Every now and again, a sobering reminder of the environmental impact of mass-produced coffee may be in order.
Jessica Percifield recently wrote a short piece for the independent news network IVN, in which she reminds us that sun grown coffee has had a tremendous negative effect on the ecosystems in many coffee producing areas, where fertile soil is being used up 10 times faster than it can be regenerated. She writes:
Aside from extensive environmental degradation and grave losses in biodiversity, the larger concern is top soil depletion. U.S. farming practices that favor conventional monoculture farming currently deplete topsoil at 1% per year. And According to the National Academy of Sciences, cropland in the U.S. is being eroded at least 10 times faster than it can be replaced. The highest percentage of degradation is occurring in Central America although every country is facing this crisis. The Earth’s natural systems simply cannot replace the lost soil fast enough, and this is why local movements for organically grown or sustainably grown foods have taken off.
The good news? Percifield argues that the specialty coffee industry is especially driven by consumer activism, a kind of bottom-up approach to global sustainability.
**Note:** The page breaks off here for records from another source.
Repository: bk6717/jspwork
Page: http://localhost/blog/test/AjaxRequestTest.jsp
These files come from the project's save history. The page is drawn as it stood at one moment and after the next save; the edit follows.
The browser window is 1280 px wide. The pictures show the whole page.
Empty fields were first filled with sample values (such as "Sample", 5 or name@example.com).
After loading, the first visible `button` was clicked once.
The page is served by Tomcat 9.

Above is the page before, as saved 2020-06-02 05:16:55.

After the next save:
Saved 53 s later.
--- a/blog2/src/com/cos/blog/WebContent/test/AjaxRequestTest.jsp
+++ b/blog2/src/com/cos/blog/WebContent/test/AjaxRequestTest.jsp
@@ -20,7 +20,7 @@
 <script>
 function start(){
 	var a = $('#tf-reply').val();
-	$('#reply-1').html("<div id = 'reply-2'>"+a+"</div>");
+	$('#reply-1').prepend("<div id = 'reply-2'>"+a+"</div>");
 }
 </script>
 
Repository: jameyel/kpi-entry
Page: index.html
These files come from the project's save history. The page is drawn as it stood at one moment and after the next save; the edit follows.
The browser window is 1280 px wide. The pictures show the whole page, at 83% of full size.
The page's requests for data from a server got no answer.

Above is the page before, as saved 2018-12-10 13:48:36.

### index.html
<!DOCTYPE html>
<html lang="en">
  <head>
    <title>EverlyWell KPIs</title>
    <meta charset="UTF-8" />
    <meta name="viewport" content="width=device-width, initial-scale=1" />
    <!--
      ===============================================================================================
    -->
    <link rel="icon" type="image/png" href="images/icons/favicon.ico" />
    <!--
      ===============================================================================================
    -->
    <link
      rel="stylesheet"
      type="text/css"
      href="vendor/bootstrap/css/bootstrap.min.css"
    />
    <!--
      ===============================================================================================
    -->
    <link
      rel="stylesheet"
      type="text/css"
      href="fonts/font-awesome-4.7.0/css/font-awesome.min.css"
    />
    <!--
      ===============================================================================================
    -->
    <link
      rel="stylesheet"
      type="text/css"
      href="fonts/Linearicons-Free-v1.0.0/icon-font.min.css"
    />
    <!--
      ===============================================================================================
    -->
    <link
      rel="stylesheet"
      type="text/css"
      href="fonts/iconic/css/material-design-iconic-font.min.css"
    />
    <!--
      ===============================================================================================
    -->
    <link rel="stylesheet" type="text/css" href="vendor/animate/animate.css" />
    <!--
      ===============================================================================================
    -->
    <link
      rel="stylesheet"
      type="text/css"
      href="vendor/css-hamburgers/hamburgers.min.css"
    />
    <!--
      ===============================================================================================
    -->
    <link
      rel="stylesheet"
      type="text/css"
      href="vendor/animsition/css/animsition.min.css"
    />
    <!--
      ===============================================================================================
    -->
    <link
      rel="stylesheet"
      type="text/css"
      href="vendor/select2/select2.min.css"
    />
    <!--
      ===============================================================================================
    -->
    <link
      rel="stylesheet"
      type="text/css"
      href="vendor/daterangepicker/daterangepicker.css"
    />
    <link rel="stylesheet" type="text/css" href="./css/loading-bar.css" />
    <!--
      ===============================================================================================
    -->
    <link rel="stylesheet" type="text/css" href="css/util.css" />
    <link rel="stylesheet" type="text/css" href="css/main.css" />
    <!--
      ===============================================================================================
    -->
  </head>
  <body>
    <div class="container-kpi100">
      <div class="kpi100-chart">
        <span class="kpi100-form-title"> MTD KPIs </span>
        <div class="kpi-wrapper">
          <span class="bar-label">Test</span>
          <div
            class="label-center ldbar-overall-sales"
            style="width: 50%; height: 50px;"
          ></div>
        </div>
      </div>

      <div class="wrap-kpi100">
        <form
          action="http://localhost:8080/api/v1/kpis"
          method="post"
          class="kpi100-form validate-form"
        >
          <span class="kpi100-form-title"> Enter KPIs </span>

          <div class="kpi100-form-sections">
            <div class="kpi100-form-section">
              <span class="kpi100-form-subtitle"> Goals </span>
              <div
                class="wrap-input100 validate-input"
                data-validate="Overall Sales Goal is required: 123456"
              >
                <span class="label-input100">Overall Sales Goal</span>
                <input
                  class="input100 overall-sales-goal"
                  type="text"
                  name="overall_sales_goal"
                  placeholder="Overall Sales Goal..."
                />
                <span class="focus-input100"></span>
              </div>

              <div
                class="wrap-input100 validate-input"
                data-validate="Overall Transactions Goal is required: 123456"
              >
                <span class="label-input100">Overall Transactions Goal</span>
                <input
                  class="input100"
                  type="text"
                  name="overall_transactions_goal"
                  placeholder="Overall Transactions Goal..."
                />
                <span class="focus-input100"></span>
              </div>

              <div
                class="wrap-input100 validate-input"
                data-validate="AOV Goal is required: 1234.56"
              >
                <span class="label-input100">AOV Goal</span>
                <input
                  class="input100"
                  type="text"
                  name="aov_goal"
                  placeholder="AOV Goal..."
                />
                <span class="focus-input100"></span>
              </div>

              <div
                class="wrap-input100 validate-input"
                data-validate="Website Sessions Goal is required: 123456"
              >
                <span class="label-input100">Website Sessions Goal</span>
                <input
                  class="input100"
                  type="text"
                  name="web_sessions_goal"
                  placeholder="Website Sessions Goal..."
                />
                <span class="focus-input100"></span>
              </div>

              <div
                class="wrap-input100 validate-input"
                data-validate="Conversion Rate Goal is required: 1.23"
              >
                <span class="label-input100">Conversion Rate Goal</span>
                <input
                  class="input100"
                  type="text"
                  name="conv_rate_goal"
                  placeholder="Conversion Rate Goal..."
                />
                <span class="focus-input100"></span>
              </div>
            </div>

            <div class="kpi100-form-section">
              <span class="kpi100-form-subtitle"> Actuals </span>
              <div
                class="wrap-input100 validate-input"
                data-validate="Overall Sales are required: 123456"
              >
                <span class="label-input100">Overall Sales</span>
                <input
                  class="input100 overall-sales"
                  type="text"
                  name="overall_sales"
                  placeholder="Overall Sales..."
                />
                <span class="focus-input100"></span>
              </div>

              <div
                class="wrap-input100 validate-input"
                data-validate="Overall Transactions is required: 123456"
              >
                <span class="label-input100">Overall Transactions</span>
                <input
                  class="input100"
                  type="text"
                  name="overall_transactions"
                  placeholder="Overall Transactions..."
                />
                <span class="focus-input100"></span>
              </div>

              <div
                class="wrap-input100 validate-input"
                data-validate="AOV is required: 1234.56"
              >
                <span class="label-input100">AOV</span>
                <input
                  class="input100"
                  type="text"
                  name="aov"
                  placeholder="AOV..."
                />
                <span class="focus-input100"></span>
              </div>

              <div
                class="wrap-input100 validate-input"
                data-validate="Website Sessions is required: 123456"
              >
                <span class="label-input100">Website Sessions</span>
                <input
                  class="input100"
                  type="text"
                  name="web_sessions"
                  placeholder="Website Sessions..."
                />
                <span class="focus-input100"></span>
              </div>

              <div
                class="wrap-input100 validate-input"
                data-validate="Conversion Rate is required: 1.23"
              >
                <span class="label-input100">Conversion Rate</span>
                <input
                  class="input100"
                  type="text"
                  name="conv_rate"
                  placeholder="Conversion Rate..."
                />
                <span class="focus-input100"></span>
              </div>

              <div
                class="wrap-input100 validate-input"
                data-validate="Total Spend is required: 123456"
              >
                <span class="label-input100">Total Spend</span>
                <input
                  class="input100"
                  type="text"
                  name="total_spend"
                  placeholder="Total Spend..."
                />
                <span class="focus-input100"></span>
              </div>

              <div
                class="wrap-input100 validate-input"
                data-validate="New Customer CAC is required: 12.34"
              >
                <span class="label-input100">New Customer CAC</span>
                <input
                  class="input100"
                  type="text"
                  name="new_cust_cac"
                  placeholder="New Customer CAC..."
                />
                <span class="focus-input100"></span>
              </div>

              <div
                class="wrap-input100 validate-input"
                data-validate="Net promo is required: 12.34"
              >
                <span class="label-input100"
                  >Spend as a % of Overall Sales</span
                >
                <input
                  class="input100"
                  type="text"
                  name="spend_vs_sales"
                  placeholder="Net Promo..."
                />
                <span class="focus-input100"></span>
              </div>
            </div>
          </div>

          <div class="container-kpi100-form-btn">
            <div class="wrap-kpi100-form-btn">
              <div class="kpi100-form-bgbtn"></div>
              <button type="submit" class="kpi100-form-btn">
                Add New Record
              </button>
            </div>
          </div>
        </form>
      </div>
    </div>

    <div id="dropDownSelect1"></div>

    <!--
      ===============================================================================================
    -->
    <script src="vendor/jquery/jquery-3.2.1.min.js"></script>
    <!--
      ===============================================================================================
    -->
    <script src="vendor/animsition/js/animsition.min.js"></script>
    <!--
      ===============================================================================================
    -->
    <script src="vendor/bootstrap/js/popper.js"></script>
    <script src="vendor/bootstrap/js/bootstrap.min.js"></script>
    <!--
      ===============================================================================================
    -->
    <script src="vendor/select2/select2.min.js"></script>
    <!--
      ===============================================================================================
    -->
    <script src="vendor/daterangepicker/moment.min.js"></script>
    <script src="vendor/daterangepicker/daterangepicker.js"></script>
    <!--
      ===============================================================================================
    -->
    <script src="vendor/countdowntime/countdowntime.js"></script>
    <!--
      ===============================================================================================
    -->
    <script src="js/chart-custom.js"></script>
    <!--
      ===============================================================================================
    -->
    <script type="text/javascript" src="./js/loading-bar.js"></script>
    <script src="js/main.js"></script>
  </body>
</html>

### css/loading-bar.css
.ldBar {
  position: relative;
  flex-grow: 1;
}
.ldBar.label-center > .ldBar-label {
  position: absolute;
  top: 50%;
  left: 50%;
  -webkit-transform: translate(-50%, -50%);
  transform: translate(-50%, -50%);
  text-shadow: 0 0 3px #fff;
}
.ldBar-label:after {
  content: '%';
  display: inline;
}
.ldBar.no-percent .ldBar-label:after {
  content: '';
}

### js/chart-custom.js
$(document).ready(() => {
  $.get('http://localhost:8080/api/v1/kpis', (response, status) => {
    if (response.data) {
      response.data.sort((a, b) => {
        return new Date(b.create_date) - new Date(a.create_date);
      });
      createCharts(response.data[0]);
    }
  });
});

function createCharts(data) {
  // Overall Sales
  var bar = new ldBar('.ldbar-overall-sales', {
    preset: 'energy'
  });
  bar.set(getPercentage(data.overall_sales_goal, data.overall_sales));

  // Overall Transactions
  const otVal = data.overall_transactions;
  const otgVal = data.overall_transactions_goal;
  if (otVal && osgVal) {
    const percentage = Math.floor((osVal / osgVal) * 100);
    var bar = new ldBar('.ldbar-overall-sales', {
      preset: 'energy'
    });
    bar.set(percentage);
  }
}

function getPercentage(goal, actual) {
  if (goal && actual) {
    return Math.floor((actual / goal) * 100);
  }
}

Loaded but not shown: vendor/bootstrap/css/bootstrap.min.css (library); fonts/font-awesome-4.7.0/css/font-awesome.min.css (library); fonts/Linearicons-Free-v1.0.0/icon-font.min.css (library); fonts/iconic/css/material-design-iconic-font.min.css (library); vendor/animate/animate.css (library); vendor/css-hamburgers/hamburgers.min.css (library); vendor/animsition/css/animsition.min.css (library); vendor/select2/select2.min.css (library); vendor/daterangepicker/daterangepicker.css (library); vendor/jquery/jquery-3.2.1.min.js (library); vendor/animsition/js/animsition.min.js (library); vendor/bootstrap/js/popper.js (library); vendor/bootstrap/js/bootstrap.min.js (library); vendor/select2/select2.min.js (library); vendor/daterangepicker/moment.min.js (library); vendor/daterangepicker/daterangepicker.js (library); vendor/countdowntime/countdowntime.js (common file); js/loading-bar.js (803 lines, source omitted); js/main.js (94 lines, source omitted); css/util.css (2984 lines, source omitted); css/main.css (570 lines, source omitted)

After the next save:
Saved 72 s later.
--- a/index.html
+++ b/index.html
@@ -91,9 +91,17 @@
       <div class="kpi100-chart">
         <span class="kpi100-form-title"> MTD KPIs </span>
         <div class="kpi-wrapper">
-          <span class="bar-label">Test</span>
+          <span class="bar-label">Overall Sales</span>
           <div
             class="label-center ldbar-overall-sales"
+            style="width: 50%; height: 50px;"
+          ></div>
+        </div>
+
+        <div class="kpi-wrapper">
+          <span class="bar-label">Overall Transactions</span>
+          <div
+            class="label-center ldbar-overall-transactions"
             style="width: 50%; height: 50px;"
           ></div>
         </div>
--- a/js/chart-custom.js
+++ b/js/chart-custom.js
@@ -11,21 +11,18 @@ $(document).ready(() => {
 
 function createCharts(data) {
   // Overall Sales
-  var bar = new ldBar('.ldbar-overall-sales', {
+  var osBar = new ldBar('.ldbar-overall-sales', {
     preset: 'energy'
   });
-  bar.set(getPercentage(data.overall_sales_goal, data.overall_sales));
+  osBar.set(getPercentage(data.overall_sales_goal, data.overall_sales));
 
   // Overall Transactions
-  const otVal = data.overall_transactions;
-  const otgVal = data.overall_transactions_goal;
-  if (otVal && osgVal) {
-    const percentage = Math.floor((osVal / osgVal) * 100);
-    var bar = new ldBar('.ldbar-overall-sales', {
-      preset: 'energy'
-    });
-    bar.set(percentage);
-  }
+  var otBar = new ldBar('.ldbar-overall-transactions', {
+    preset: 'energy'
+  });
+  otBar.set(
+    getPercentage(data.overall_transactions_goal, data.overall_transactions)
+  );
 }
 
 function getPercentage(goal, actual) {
She underscores the concept that consumers, as well as smaller buyers and roasters of beans, can make in important statement to the rest of the industry:
While visible chains like Starbucks make up 30% of the Coffee Industry, Independent Coffee Roasters and Cafes still make up the other 70%. Many of these local coffee alternatives already buy sustainably grown coffee. Wherever you see labels, such as Organic, Shade Grown, Fair Trade, Direct Trade, or Farmer’s CoOps, you can be sure that the Cafe Owner or Roaster considered the environmental, social and economic impact of buying these coffee beans. Could creating subsidies, or legislative bills that continue to motivate businesses in this direction be helpful, sure, but the rationality and desire are pre-existing, so it may not be necessary. Café Virtuoso, just one such Coffee Roaster, prides itself on choosing organically grown fairly traded beans and defines sustainability as, “A process that can go on indefinitely; environmentally, socially and economically.”
The full story: IVN